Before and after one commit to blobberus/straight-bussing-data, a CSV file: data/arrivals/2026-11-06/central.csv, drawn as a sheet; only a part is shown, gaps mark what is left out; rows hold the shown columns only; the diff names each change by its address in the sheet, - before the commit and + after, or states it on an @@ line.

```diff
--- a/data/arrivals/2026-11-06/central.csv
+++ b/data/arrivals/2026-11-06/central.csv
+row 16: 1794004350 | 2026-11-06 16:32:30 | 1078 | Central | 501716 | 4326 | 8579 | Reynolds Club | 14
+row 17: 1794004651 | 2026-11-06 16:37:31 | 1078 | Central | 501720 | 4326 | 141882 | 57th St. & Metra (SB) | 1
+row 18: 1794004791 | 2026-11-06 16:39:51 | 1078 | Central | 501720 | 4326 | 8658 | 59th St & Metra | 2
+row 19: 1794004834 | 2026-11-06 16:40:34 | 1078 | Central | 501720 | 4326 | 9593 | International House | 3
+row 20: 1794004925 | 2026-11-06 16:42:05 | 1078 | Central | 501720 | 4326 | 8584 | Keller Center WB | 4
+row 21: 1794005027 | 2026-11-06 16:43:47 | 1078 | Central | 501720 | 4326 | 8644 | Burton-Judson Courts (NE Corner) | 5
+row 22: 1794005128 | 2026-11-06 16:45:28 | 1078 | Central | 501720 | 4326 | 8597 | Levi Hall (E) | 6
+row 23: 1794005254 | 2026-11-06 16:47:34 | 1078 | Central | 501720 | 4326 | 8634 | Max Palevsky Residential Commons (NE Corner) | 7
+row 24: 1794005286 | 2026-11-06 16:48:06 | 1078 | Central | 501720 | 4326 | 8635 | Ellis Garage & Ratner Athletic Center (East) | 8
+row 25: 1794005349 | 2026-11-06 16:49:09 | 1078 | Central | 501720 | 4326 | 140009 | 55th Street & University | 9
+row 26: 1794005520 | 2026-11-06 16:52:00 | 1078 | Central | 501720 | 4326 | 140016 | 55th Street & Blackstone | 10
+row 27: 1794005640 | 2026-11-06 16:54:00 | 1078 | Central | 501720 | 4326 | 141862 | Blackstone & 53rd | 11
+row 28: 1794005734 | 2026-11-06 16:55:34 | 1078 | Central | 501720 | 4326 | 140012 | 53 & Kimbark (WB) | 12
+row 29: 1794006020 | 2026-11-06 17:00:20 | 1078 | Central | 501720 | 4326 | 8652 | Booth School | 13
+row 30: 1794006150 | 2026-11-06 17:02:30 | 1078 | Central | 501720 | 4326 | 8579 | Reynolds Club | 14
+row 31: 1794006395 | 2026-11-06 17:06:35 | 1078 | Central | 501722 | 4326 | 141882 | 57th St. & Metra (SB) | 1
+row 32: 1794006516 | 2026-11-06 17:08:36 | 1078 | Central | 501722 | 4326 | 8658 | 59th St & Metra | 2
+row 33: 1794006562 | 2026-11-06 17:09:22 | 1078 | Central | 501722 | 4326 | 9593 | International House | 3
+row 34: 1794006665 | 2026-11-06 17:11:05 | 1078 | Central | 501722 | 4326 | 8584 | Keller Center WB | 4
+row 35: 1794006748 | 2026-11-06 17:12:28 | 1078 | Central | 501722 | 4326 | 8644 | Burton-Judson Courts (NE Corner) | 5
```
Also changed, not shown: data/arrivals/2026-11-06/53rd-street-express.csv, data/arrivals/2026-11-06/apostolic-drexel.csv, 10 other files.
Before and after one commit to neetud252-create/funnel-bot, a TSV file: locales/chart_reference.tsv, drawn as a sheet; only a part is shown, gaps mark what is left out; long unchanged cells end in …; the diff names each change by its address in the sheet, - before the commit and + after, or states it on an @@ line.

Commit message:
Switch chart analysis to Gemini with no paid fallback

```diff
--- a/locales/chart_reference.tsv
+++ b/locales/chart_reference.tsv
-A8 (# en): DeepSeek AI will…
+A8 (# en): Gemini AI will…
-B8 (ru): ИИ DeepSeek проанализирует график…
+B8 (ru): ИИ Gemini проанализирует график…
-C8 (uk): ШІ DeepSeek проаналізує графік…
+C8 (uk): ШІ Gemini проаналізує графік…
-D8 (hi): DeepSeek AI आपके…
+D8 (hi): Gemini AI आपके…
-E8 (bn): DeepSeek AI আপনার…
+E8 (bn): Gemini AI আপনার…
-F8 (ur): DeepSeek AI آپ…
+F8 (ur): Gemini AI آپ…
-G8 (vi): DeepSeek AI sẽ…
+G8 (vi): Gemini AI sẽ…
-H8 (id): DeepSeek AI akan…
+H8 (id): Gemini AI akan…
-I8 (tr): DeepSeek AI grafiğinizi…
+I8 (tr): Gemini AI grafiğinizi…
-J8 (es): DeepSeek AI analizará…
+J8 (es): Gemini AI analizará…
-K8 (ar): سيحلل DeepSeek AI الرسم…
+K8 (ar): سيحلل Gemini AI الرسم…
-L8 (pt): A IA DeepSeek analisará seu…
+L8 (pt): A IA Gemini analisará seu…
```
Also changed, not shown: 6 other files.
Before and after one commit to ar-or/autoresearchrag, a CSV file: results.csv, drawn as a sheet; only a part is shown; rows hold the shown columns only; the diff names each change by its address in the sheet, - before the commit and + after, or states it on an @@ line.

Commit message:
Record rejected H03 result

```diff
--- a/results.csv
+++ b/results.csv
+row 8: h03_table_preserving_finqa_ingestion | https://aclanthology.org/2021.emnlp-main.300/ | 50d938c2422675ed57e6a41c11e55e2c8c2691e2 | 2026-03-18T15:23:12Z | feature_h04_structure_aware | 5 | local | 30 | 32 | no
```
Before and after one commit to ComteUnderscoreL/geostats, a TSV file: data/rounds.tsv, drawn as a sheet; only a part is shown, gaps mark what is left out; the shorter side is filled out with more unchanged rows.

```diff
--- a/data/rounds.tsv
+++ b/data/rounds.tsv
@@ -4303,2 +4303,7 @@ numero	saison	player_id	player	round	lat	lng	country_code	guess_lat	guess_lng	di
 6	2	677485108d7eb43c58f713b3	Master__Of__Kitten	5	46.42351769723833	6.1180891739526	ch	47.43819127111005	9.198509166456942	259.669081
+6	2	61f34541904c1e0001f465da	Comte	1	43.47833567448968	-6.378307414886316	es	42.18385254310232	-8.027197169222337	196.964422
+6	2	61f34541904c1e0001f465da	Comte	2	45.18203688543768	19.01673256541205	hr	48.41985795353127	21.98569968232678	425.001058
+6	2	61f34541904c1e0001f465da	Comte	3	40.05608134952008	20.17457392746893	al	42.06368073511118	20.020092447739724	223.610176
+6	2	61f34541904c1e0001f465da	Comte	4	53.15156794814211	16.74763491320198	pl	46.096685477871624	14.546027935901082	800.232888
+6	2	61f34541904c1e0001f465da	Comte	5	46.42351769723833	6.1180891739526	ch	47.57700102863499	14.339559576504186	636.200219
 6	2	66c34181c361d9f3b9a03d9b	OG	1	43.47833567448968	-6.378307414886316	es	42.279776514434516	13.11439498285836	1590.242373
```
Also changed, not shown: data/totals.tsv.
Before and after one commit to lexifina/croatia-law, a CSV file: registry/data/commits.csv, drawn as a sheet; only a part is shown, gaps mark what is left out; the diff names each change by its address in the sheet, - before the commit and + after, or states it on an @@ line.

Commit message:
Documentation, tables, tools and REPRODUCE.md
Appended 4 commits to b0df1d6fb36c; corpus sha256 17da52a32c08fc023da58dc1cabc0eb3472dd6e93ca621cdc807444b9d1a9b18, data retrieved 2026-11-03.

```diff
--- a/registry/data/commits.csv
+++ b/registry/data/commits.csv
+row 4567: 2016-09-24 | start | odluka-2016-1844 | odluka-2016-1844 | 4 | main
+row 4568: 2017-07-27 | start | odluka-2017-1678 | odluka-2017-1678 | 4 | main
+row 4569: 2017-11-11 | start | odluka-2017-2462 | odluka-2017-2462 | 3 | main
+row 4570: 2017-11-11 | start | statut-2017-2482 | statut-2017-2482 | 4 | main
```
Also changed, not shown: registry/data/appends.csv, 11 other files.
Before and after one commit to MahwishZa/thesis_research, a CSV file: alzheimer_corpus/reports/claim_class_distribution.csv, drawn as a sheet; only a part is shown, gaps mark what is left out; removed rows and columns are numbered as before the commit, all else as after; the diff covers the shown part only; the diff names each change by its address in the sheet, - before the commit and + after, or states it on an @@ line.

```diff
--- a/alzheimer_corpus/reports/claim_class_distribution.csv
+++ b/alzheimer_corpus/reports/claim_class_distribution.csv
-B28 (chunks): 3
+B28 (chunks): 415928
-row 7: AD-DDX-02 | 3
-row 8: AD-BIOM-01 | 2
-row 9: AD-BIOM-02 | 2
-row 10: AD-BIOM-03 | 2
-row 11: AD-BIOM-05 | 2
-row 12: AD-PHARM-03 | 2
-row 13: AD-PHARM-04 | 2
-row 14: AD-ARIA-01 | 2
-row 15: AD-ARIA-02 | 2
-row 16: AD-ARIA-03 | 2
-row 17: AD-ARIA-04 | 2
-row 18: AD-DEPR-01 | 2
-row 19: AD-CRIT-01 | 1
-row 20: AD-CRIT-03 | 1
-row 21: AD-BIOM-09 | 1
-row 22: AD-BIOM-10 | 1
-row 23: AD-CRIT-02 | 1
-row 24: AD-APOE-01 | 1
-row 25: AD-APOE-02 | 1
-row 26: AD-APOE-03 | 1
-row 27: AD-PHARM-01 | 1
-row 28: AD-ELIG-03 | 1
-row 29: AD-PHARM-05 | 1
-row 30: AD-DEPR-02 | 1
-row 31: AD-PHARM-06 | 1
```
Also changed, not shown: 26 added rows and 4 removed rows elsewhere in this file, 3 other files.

###

> _Exercise aim_:
Wherever the string "with" appears in the entries above, return the line it appears on.

> _Response to this exercise_:
Switch chart analysis to Gemini with no paid fallback
Before and after one commit to ComteUnderscoreL/geostats, a TSV file: data/rounds.tsv, drawn as a sheet; only a part is shown, gaps mark what is left out; the shorter side is filled out with more unchanged rows.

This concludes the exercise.